We first experienced Canon’s Dual-pixel AF system on Canon’s EOS 70D camera and were very impressed by its performance in video. Canon’s latest flagship, the 5D Mark IV, brings dual-pixel RAW support to images.
The dual-pixel sensor that Canon uses essentially splits the pixels in half. One-half is used to assist focus while the other is used like a regular pixel. This system is supposed to be very similar in function to our eyes. Normal digital cameras treat the scene as a still image, even when recording video.
This is fine for video, but how does it help photos? Canon’s dual-pixel RAW format captures some amount of depth data, the same that’s used for processing focus.
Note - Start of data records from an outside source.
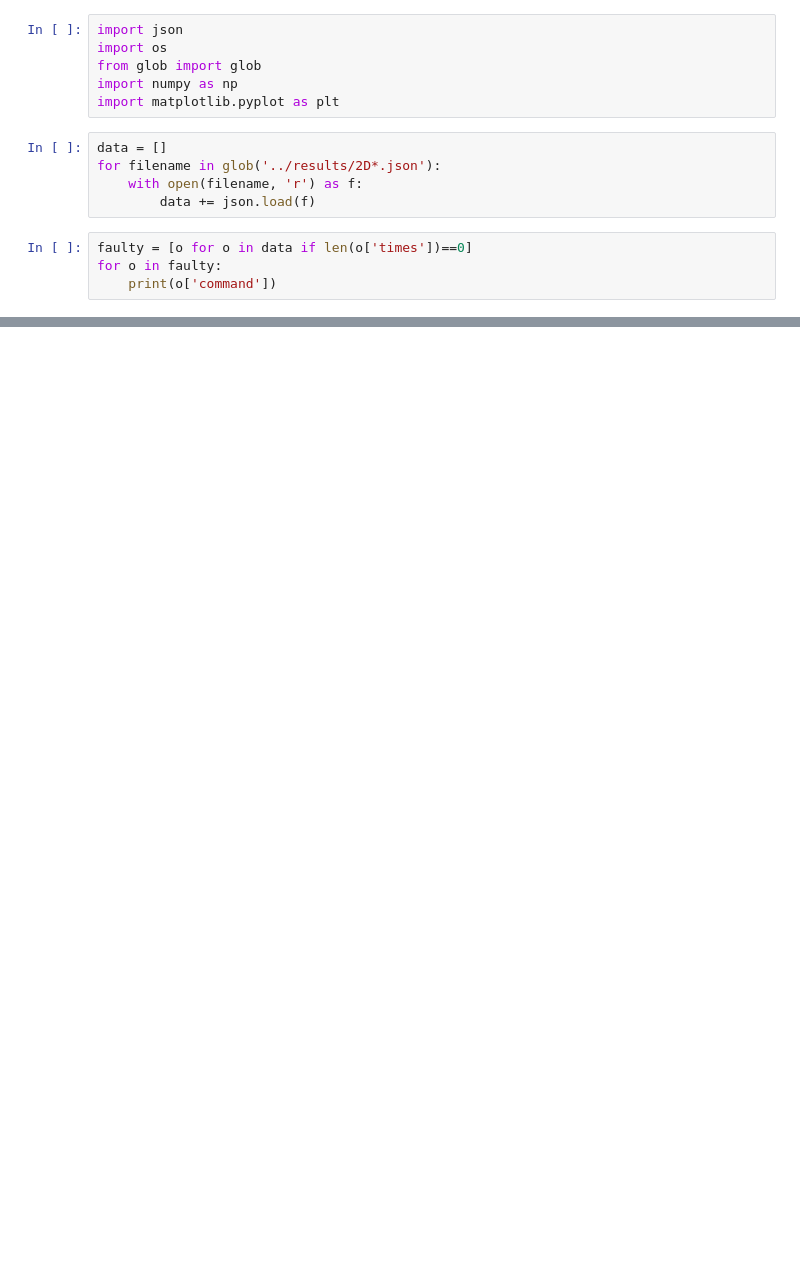
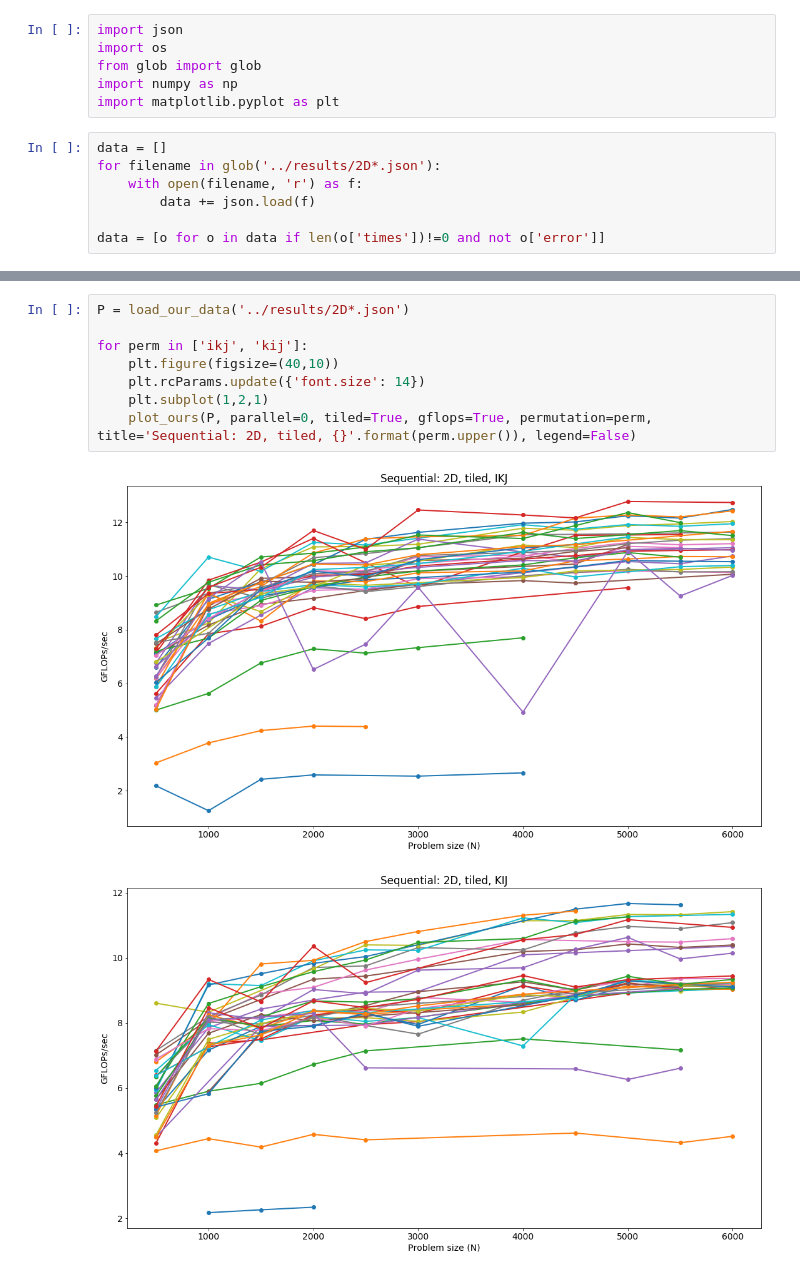
Before and after one commit to lnarmour/parric-ttmm, a Jupyter notebook: scripts/finalScripts/plots/Baseline.ipynb, the cells around one changed output, grey strips where cells are left out. Cells and saved outputs as stored; diff of their text form; blank space fills up the shorter version.

```diff
--- a/scripts/finalScripts/plots/Baseline.ipynb
+++ b/scripts/finalScripts/plots/Baseline.ipynb
@@ -9,7 +9,5 @@ data = []
 for filename in glob('../results/2D*.json'):
     with open(filename, 'r') as f:
         data += json.load(f)
+
+data = [o for o in data if len(o['times'])!=0 and not o['error']]
-# %%
-faulty = [o for o in data if len(o['times'])==0]
-for o in faulty:
-    print(o['command'])
@@ -235,0 +187,11 @@ ValueError: zero-size array to reduction operation minimum which has no identity
+# %%
+P = load_our_data('../results/2D*.json')
+
+for perm in ['ikj', 'kij']:
+    plt.figure(figsize=(40,10))
+    plt.rcParams.update({'font.size': 14})
+    plt.subplot(1,2,1)
+    plot_ours(P, parallel=0, tiled=True, gflops=True, permutation=perm, title='Sequential: 2D, tiled, {}'.format(perm.upper()), legend=False)
+# %% [output]
+[figure, added]
+[figure, added]
```
Also changed, not shown: parts of 9 cells of this notebook, 11 other files.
With the right tools, Canon’s Digital Photo Professional software in this case, one’s images stand to benefit greatly.
Canon says that the benefits of dual-pixel RAW are three-fold:
- Image focus can now be fine-tuned after snapping the image. ‘Fine-tuned’ is the keyword here. You can’t just switch focus to another subject entirely, as on the Lightroom, but you can adjust the focus as you would when you slightly adjust the focus ring on your lens.
- The second advantage is something called bokeh shift, where you can shift the background a little bit to the right or left if you so desire.
- The last advantage is that apparently, certain types of lens-flare can be drastically reduced.
The only problem with dual-pixel RAW is that it’s currently unsupported by any commercial software other than Canon’s own Digital Photo Professional. Adobe has, however, told Cnet that they’re working on Lightroom support for the format.
There’s no word yet on Photoshop support.